Choosing a Kitchen Exhaust Fan
Kitchen exhaust systems work through the use of a powerful fan that sucks air from your kitchen and redirects it elsewhere. According to DoItYourself.com, you should always choose a fan that vents to the outside, as fans that vent into attics can be potential fire hazards. The most sanitary fans will also be equipped with filters or screens that can be easily removed for cleaning. While some kitchen exhaust fans are designed for ceilings and utilize the principle of hot air rising, others are designed to operate in hood-like structures that are positioned directly over gas or electric ranges. According to AskTheBuilder.com, to determine how much power or output your ceiling kitchen exhaust fan will need, you can simply take the area of the kitchen floor (200 square feet, for example) and multiply it by two to find the appropriate CFM or cubic feet per minute level (you would need a fan that can suck 400 CFM of air in this instance). According to DoItYourSelf.com, for fans being installed directly over ranges, you will want a fan with a rating of 100 CFM for every 10,000 BTUs (British thermal units) your range produces.

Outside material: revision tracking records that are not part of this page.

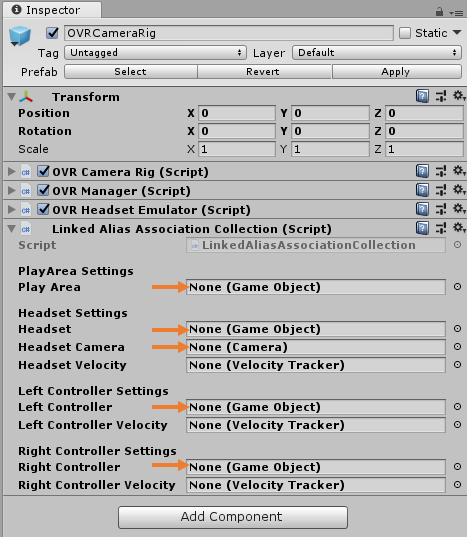
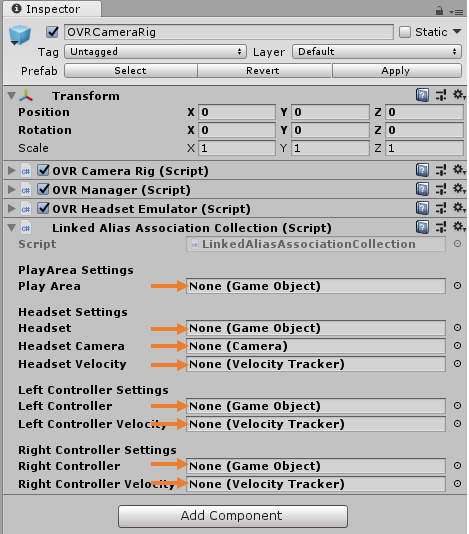
added VelocityEstimator to the explanation and updated images

diff --git a/Documentation/HowToGuides/Basics/AddingTheOculusOVRCameraRig/README.md b/Documentation/HowToGuides/Basics/AddingTheOculusOVRCameraRig/README.md
@@ -80,11 +80,25 @@ To use `OVRCameraRig`  with VRTK4, a script component needs to be added to the r
 
 ### Step 5
 
+For some functionality, tracked like the HMD and controllers items need a VelocityEstimator applied to them. In the OVRCameraRig, these items are the `CenterEyeAnchor` (which always has the HMD pose) and the hand controllers `LeftHandAnchor` and`RightHandAnchor`.
+
+* Find the `VelocityEstimator` script in `VRTK.Unity.Core -> Scripts -> Tracking -> Velocity`
+
+* In the Hierarchy, open `OVRCameraRig -> Tracking`
+
+* Drag the `VelocityEstimator` script on each of the following GameObjects: `CenterEyeAnchor`, `LeftHandAnchor` and `RightHandAnchor`
+
+  ![Apply VelocityEstimator script](assets/images/DragVelocityEstimator.PNG)
+
+  
+
+### Step 6
+
 The `Linked Alias Association Collection (Script)` component needs to be configured by referencing the right game objects.
 
 * Select the `OVRCameraRig` in the Hierarchy window.
 
-* In the Inspector, find its `Linked Alias Association Collection (Script)`  component. In here several Game Objects need to be specified.
+* In the Inspector, find its `Linked Alias Association Collection (Script)`  component. In here all empty fields need to be filled with the right Game Objects.
   
 
   ![LinkedAliasAssociationCollection component of OVRCameraRig](assets/images/LinkedAliasAssociationCollectionComponent.PNG)
@@ -92,9 +106,9 @@ The `Linked Alias Association Collection (Script)` component needs to be configu
 * In the Hierarchy window, open the `OVRCameraRig -> TrackingSpace`. Drag the following GameObjects from there to the specified fields in `Linked Alias Association Collection (Script)`
 
   * `TrackingSpace` to `Play Area`
-  * `CenterEyeAnchor` to `Headset` and `Headset Camera`
-  * `LeftHandAnchor` to `Left Controller`
-  * `RightHandAnchor` to `Right Controller`
+  * `CenterEyeAnchor` to `Headset` ,`Headset Camera` and `Headset Velocity`
+  * `LeftHandAnchor` to `Left Controller` and `Left Controller Velocity`
+  * `RightHandAnchor` to `Right Controller `and `Right Controller Velocity`
 
   ![Component setup](assets/images/LinkedAliasAssociationCollectionSetup.PNG)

No matter what type or size of kitchen exhaust fan you choose, you will need to install ductwork from it to the outside of your home. According to AskTheBuilder.com, the best strategy for installing a do-it-yourself kitchen exhaust system is to have the ductwork extend out through the roof of your home. You can then place a special valve cap on top, which will allow exhaust to flow out, while preventing rain and other precipitation from coming in. Make sure all the joints of your ductwork are covered with a specialized foil duct tape to ensure that no air escapes. Also, avoid making 90-degree bends in your ductwork whenever possible, as this will disrupt airflow.
One common problem with kitchen exhaust systems--especially ones with high-output fans -- is that too much air can be sucked out of your home. This is especially true in more modern homes that are virtually airtight. When this happens, dirty air from chimneys and vents will try to replace the air that has been sucked out. According to AskTheBuilder.com, you can install a makeup-air vent to counteract this problem, which will cycle in fresh air from outside.